■ Work instruction: Would you please copy every line from the records that contains the word "strong"?

......

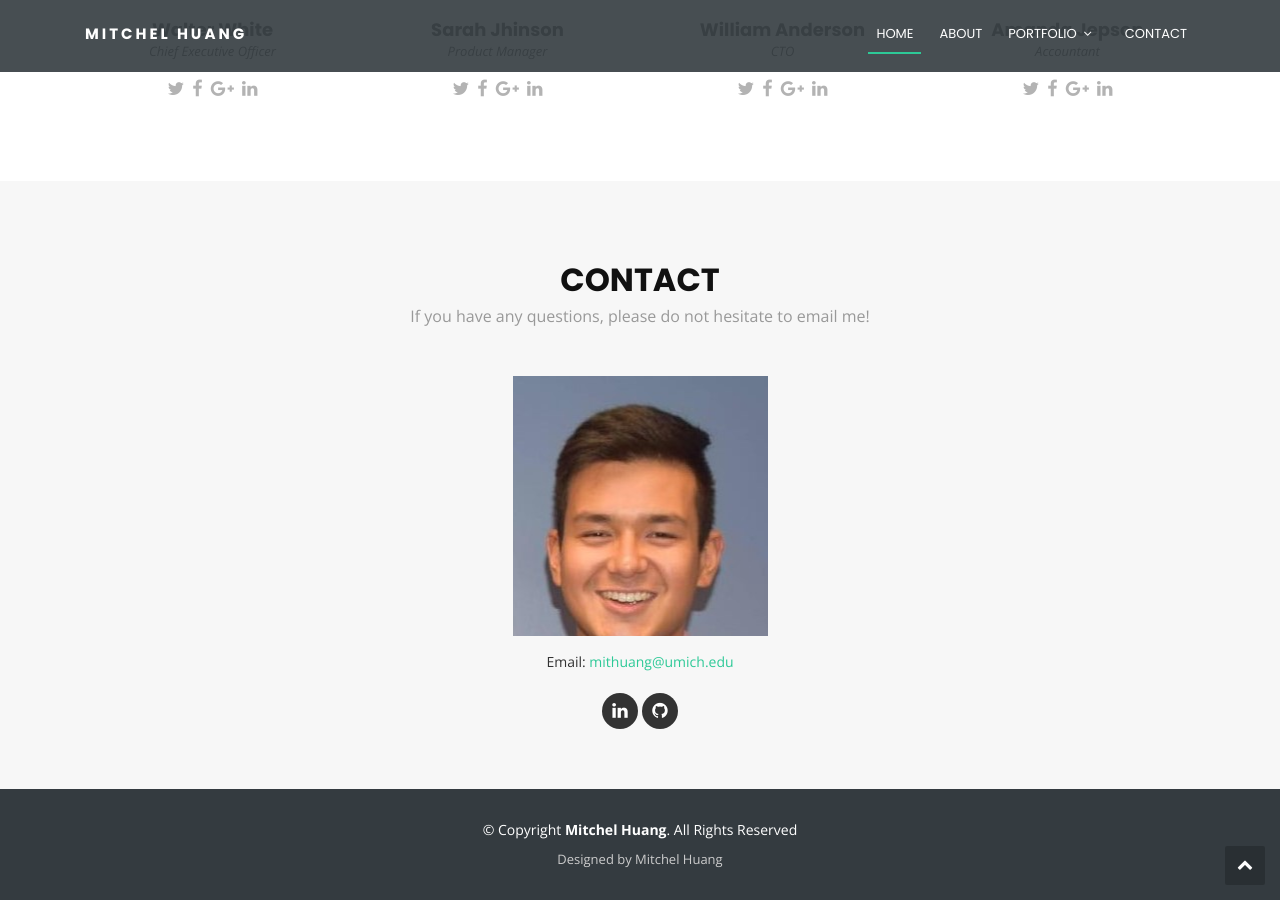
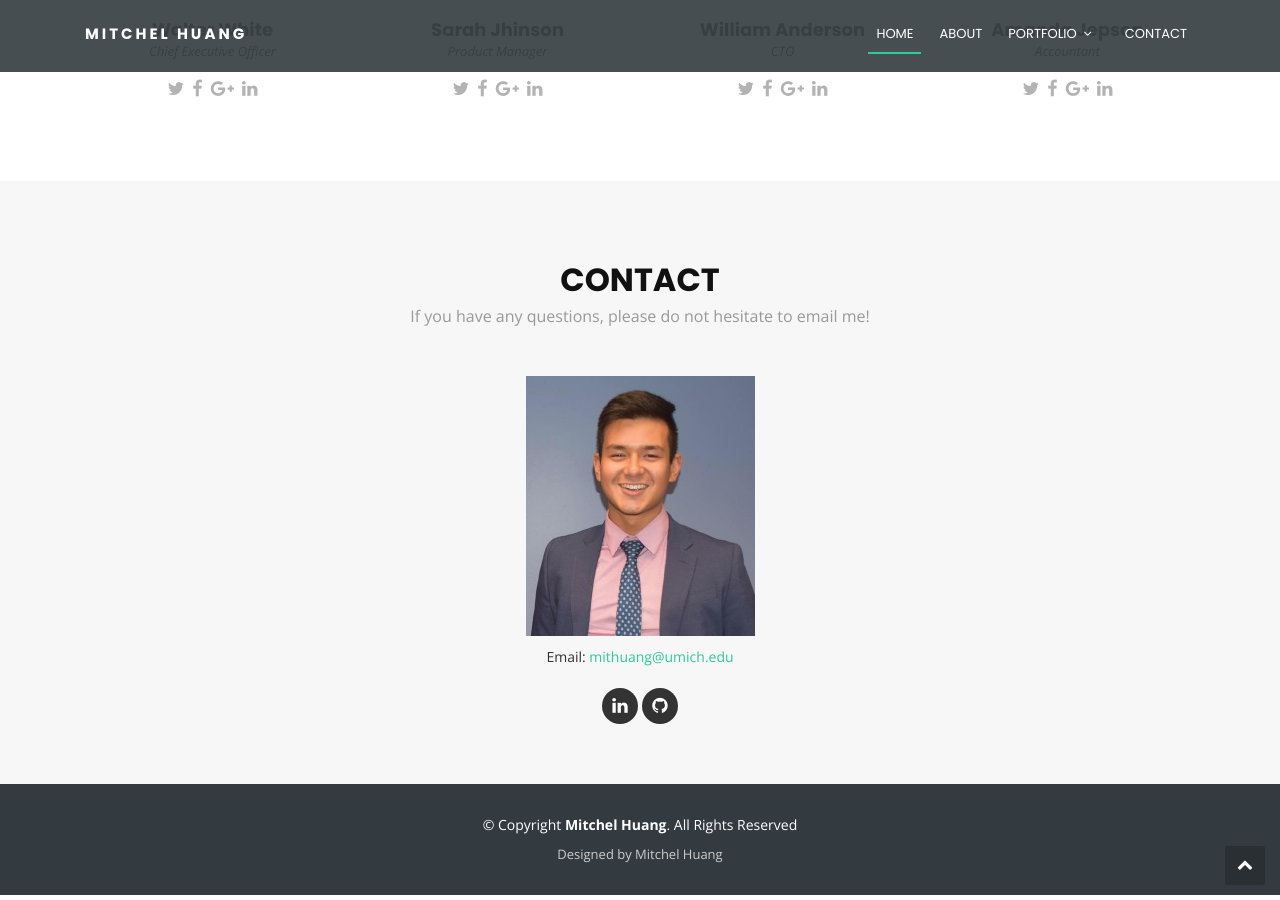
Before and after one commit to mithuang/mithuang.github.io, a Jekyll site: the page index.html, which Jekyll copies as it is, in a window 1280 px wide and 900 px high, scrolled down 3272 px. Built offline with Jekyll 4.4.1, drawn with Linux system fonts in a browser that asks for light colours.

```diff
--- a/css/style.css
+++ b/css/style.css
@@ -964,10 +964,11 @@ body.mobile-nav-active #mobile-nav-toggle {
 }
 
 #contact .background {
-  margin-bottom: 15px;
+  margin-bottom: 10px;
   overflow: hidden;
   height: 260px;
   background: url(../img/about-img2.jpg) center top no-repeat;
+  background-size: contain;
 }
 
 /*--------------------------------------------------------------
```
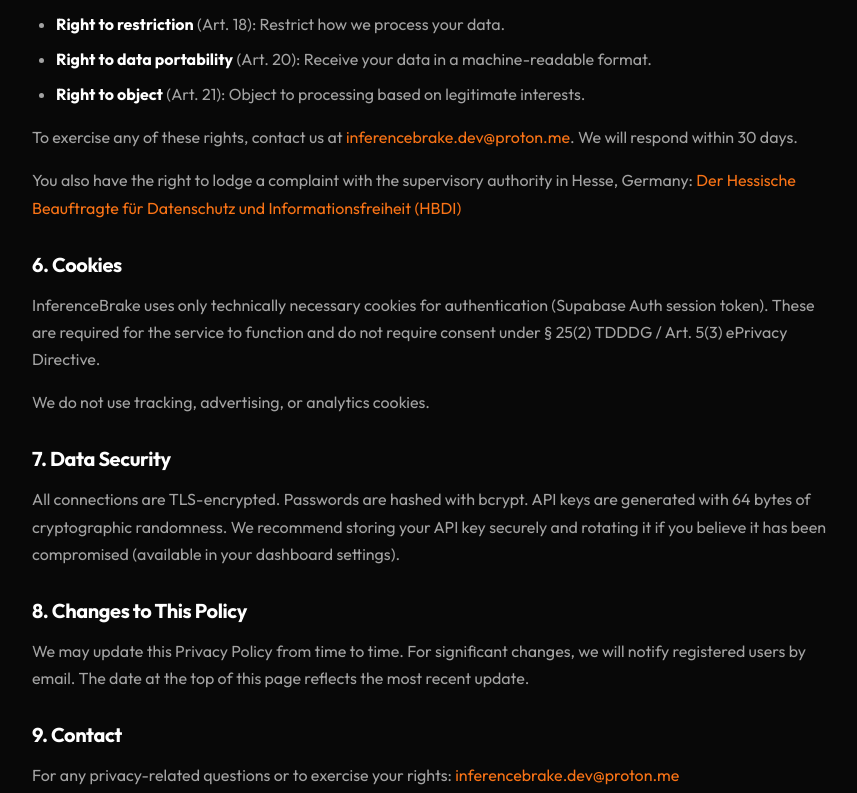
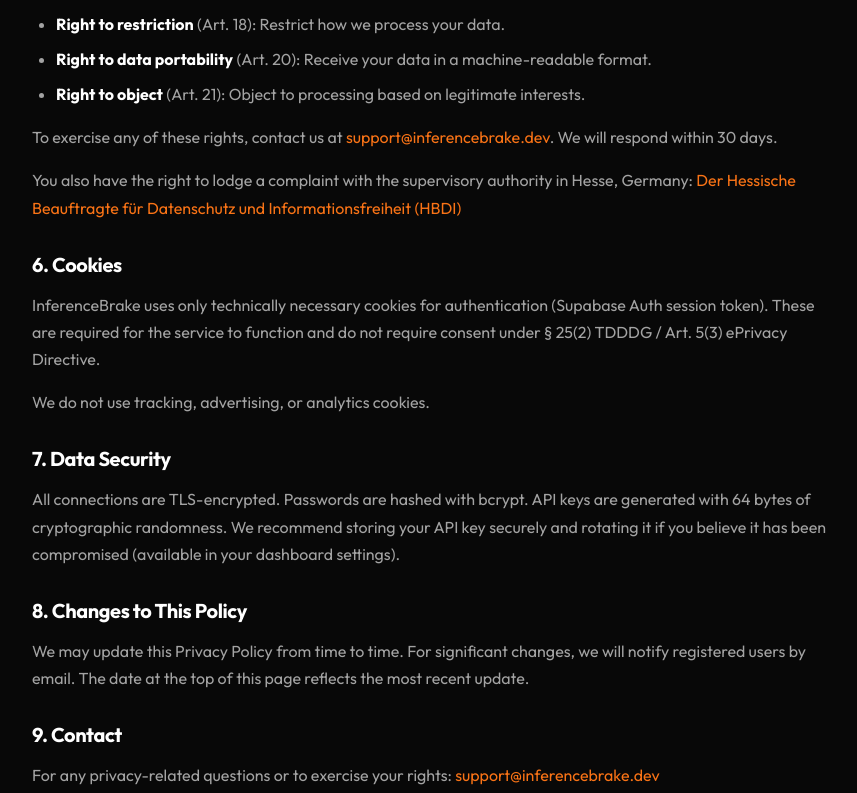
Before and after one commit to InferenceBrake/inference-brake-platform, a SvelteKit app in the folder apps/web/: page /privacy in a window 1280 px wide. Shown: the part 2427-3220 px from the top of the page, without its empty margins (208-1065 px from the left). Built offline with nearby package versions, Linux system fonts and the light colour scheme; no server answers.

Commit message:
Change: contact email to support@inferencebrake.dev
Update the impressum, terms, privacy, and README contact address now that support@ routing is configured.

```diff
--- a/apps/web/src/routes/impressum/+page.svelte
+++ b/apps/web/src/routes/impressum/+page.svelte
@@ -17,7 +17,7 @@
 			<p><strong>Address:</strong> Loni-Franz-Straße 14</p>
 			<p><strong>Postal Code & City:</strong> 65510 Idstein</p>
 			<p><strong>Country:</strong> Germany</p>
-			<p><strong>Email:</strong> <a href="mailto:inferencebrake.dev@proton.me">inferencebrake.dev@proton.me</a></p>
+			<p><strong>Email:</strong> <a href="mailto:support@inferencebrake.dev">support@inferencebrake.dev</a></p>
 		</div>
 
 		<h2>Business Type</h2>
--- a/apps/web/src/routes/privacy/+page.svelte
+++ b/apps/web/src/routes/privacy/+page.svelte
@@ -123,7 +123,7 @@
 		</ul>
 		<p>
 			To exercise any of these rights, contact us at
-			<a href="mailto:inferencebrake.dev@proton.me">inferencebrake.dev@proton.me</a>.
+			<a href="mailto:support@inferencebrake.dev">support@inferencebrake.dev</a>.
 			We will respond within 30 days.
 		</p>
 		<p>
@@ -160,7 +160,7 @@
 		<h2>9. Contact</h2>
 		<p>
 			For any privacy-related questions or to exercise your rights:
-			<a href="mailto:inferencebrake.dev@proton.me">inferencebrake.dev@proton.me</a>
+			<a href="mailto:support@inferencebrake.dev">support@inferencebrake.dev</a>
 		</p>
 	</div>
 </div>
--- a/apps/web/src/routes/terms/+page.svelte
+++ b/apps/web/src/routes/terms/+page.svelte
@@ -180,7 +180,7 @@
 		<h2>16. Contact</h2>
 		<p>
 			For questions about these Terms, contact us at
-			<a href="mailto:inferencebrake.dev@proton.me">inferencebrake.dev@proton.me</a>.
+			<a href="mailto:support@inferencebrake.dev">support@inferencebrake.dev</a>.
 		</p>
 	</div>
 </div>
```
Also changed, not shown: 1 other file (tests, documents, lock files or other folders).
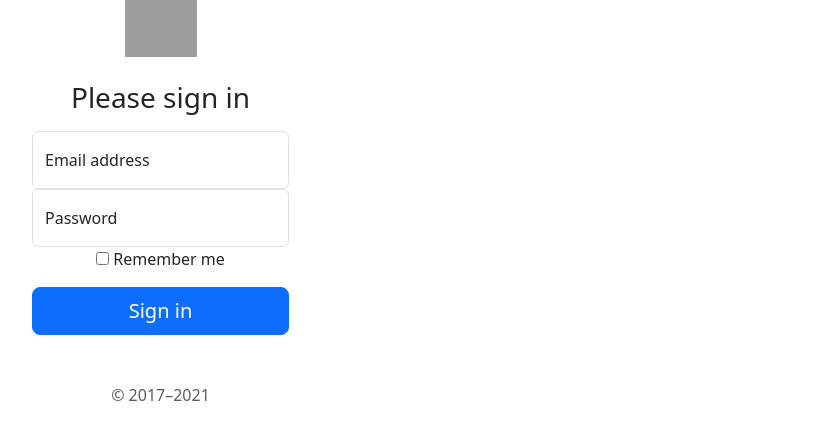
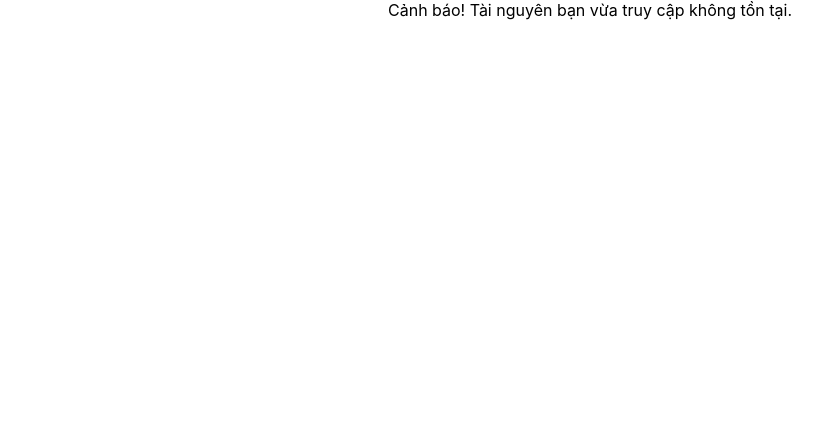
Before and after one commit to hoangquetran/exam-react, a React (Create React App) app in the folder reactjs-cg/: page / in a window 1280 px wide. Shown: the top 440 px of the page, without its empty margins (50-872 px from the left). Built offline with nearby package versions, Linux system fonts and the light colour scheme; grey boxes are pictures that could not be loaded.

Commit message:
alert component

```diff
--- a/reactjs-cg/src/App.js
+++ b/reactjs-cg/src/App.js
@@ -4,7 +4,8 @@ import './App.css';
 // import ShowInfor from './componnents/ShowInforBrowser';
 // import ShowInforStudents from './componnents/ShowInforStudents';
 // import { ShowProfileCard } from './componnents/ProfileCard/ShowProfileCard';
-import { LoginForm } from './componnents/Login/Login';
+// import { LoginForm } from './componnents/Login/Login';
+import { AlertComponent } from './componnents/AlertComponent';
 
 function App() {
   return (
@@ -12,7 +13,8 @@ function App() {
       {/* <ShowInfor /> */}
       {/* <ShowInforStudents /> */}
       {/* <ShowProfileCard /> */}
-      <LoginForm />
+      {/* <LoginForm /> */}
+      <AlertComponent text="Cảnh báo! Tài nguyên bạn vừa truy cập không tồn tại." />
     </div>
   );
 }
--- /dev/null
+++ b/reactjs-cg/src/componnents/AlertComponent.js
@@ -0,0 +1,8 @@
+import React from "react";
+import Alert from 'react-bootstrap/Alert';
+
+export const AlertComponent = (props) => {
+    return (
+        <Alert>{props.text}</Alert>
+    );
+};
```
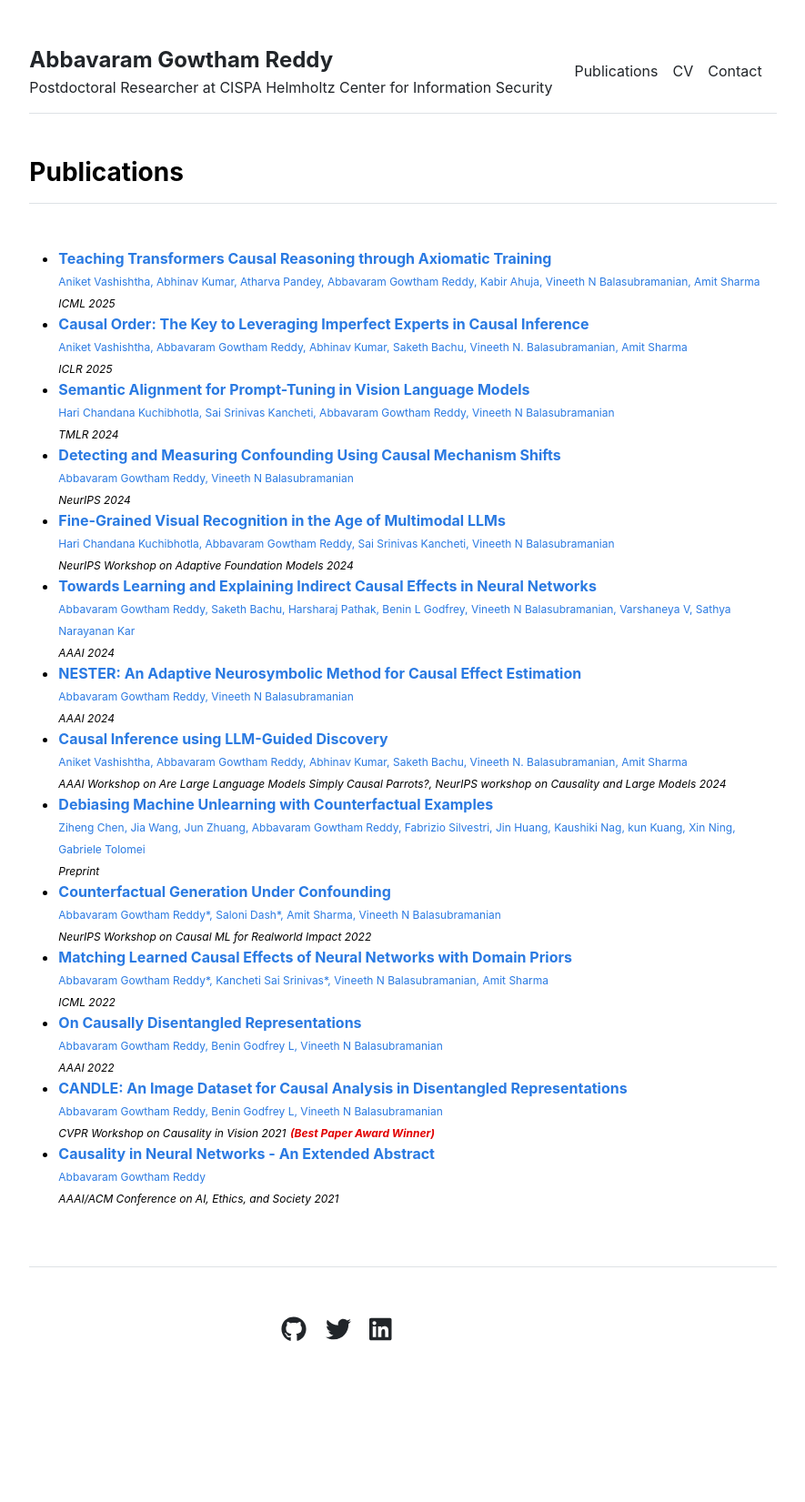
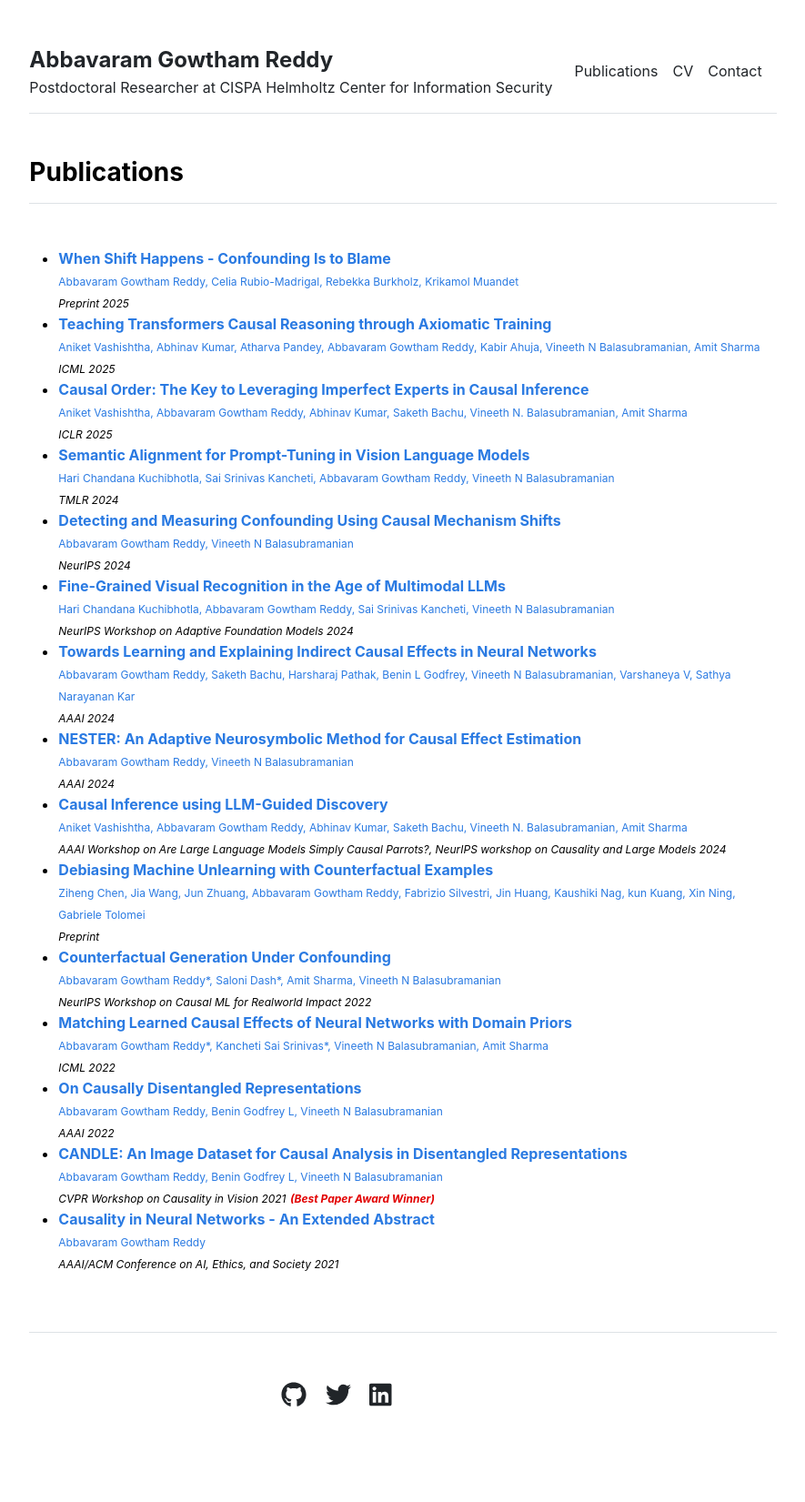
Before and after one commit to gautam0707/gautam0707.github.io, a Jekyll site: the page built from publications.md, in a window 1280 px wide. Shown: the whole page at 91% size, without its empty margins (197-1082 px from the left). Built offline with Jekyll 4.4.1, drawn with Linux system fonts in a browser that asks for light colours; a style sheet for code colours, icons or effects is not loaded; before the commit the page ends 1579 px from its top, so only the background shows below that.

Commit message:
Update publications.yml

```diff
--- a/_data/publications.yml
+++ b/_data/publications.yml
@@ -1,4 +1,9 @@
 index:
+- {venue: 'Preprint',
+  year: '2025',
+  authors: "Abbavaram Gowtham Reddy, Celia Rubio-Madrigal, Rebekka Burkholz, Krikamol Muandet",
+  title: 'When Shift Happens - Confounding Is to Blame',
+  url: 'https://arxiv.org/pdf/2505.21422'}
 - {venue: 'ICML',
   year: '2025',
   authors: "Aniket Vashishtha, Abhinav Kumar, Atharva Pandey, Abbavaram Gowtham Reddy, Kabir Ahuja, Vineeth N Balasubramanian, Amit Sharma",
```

......

■ Task solution:
 			<p><strong>Address:</strong> Loni-Franz-Straße 14</p>
 			<p><strong>Postal Code & City:</strong> 65510 Idstein</p>
 			<p><strong>Country:</strong> Germany</p>
-			<p><strong>Email:</strong> <a href="mailto:inferencebrake.dev@proton.me">inferencebrake.dev@proton.me</a></p>
+			<p><strong>Email:</strong> <a href="mailto:support@inferencebrake.dev">support@inferencebrake.dev</a></p>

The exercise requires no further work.